When I tell people that I go to Columbia I often get impressed looks, and have to remember to qualify that with “the art school,” and watch the look change to one of slight condescension as the person comes to the immediate conclusion that I’m one of the daydreaming, impractical sorts, who will have a shock when I get into the “real world.” When I tell them that I am not only an art student, but an Illustration student, it’s basically understood that I’m neither the interesting fine artist, nor the savvy graphic designer. This dismissal is due to a fundamental lack of understanding of the power of good illustration. Images are a near universal language and have the ability to speak to people in ways nothing else can.

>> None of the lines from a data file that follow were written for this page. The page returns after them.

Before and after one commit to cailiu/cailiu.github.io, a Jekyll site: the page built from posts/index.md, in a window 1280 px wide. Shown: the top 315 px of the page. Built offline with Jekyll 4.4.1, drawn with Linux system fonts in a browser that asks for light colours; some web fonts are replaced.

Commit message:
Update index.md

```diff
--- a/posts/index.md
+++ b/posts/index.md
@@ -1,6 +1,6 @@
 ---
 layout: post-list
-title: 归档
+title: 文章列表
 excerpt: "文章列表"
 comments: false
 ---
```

An illustration can create empathy, explain concepts and can even be a call to action.
I’ll admit, I have a political bent, I get into theory like other people get into sports or fashion, and the kinds of illustration I’m drawn to are those which are meant to make people think, question what they know, and stir things up. This poster, which uses graphic design and illustration, is a perfect example. The bold monochromatic print really jumps out at the viewer, and the illustration of a hole, a metaphor for the futility of the system described in the text, is powerful. The artist who made the print, Roger Peet, is part of Just Seeds, a radical artist cooperative that specializes in activist art.